ASSIGNED TASK —
Take every line in the entries that includes the word "小程序开发版" and copy it.

Items listed in a dataset
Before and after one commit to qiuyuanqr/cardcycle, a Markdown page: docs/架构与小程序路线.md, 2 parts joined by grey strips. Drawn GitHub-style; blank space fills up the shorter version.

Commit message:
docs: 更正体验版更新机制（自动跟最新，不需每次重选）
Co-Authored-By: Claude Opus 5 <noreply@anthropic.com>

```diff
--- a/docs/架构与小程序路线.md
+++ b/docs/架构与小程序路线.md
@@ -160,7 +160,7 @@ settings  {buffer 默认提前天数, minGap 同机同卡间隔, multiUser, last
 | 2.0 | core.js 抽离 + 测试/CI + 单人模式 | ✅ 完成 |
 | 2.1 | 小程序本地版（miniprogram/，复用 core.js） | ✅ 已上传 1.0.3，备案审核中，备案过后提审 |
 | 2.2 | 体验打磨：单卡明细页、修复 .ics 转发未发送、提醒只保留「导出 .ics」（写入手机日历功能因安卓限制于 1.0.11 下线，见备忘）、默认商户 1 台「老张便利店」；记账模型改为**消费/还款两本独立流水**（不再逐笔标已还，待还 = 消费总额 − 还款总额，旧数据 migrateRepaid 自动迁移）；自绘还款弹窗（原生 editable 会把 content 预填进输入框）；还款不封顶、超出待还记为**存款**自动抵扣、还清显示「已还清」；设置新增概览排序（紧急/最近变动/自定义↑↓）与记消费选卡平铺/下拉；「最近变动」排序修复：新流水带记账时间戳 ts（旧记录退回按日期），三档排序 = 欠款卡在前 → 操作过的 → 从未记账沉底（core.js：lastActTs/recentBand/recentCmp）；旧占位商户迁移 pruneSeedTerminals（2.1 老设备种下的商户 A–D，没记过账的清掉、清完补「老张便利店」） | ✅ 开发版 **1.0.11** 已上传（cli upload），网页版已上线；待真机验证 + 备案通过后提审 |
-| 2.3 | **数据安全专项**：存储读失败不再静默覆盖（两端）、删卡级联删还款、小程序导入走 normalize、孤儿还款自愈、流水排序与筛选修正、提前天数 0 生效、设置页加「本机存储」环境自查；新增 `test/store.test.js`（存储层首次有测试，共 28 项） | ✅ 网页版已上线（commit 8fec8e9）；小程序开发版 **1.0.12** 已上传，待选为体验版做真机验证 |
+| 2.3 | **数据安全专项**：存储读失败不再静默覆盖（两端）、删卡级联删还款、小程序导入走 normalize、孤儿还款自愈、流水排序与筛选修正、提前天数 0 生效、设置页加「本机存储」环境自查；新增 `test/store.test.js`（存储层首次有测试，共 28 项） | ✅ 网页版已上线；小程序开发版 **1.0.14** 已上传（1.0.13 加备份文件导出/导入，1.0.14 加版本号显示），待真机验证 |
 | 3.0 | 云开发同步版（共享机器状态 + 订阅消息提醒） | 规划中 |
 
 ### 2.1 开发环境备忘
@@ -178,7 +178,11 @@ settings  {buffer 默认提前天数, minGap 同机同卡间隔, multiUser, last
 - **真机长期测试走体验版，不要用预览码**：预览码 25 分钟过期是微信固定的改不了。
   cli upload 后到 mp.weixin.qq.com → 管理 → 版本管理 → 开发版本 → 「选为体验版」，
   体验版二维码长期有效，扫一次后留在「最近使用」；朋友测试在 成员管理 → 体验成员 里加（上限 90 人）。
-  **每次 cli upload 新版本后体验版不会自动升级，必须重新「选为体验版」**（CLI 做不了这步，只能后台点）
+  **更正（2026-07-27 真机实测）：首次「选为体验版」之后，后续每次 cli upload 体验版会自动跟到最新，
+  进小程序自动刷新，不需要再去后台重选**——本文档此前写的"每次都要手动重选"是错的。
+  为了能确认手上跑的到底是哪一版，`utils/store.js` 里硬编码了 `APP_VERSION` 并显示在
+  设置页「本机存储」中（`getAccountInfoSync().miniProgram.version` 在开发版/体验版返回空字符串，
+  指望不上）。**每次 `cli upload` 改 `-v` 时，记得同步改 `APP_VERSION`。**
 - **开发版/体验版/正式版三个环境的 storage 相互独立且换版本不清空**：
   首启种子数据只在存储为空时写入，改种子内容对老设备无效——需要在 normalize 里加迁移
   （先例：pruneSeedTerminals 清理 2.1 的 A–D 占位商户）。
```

RESPONSE BELOW —
-| 2.3 | **数据安全专项**：存储读失败不再静默覆盖（两端）、删卡级联删还款、小程序导入走 normalize、孤儿还款自愈、流水排序与筛选修正、提前天数 0 生效、设置页加「本机存储」环境自查；新增 `test/store.test.js`（存储层首次有测试，共 28 项） | ✅ 网页版已上线（commit 8fec8e9）；小程序开发版 **1.0.12** 已上传，待选为体验版做真机验证 |
+| 2.3 | **数据安全专项**：存储读失败不再静默覆盖（两端）、删卡级联删还款、小程序导入走 normalize、孤儿还款自愈、流水排序与筛选修正、提前天数 0 生效、设置页加「本机存储」环境自查；新增 `test/store.test.js`（存储层首次有测试，共 28 项） | ✅ 网页版已上线；小程序开发版 **1.0.14** 已上传（1.0.13 加备份文件导出/导入，1.0.14 加版本号显示），待真机验证 |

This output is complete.